Marty Khatib, JD, RT

Things are a bit complicated in healthcare, to say the least.

Whether it’s additional regulations, a competitive market or changing patient demographics, care delivery is becoming more complex every year. Thankfully, the tools to help physicians deal with the challenges have also evolved.

Marty Khatib, JD, RT, is keenly aware of the demands facing medical imaging as the director of imaging services at Mercy San Juan Medical Center and functional lead for hospital imaging in Dignity Health’s Greater Sacramento, Calif., service area. He notes that today’s dynamic environment can only be navigated with the right people and technology.

“Imaging plays a very key role in the lifecycle of diagnosis and treatment because we have some of the best tools to provide early detection, so therefore our services are constantly in demand,” says Khatib. “That makes our performance even more mission-critical. I think it’s imperative that we have the right innovative technology and the right partners.”

Clearing the hurdles

What, specifically, does Khatib see as the biggest hurdles for radiology to clear? It’s essentially a three-pronged effort. First, the regulatory environment keeps changing, with one of the more significant developments being the upcoming CMS requirement that all high-end imaging, such as CT or MRI, undergo some sort of evidence-based clinical decision support review. This mandate, recently delayed but likely to go into effect sometime in 2017, will bring interesting and constructive change to the imaging environment, predicts Khatib.

“Providers will have to have solutions in place that will provide dynamic research and recommendations when they are considering certain diagnosis and ordering advanced modality imaging procedures,” he says.

Second, the changing reimbursement challenges require an even more efficient and effective tactical and operational effort. This is where all the important elements such as collaborative planning and implementation at all levels can lead to highly productive environments.

Finally, technology itself has transformed care as it seeks to improve it. Digital environments demand enterprise-level strategies. Radiology and healthcare in general, must not operate in silos anymore.

Tools for working at the enterprise level

To meet these challenges, Khatib says his organization looks for specific capabilities in its Medical Imaging IT investments.

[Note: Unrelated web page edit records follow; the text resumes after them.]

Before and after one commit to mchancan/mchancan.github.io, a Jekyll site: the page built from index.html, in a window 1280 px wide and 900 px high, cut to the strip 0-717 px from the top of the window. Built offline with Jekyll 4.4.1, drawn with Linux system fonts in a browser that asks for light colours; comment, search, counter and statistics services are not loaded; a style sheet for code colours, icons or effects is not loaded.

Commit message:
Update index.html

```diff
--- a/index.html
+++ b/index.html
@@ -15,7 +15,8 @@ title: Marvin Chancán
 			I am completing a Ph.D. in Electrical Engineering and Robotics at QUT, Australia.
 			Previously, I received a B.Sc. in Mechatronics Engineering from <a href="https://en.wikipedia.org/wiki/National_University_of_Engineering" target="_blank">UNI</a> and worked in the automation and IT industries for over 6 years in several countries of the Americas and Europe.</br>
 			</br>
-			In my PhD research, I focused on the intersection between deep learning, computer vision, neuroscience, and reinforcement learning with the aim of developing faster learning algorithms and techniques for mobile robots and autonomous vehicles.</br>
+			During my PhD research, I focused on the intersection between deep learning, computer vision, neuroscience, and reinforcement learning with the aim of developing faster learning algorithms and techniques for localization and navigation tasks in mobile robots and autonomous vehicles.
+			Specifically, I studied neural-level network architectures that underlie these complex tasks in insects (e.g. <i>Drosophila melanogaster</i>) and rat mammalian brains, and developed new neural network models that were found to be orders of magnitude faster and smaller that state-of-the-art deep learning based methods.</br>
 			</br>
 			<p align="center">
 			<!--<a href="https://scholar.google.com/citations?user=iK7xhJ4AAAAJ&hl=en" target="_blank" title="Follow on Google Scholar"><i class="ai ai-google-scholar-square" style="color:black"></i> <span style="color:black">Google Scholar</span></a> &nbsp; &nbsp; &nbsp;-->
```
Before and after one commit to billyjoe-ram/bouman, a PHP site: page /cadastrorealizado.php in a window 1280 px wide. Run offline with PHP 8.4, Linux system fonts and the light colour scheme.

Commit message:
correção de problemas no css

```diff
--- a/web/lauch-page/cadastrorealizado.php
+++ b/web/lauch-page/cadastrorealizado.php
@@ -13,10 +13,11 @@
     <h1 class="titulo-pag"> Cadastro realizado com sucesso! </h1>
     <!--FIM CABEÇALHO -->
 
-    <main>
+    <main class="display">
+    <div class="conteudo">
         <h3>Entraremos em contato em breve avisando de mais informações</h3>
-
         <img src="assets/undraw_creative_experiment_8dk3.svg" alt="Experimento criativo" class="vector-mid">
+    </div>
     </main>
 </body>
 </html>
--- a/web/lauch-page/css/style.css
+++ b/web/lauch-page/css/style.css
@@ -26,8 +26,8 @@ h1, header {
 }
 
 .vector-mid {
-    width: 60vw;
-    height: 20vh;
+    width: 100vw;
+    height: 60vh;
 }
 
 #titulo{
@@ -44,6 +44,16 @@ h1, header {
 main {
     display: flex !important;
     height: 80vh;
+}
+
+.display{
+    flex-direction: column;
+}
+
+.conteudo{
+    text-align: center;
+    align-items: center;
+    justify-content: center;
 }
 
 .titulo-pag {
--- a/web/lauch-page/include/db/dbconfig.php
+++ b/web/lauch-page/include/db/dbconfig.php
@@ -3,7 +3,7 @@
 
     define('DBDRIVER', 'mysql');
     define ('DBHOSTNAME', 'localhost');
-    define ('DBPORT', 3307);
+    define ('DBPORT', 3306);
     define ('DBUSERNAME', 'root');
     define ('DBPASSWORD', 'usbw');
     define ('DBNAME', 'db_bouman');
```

“We required a partnership with a vendor who had an enterprise solution that would allow us to reconcile geographical constraints,” he says. For example, the enterprise worklist on the McKesson PACS used at Khatib’s organization allows radiologists across multiple locations to prioritize their attention to the most urgent cases in their queue. Moreover, subspecialty reads can be better managed using this technology which has led to superior outcomes in quality and turnaround times.

“Especially as telemedicine expands its footprint in healthcare, that sort of intelligent functionality is key to providing appropriate access for patients,” says Khatib.

Another key element is making sure that essential systems can be integrated and interfaced with new software, even from other companies. Khatib explains this was a priority in working with McKesson, and the vendor has been very open to integration with other software that can complement workflows.

“The golden rule for technology adoption for us has always been that you want to purchase technology that complements your current state workflow, rather than the other way around. This approach provides the most innovative opportunity and flexibility,” says Khatib. “In healthcare, we could always use more flexibility because we always have to do more with less.”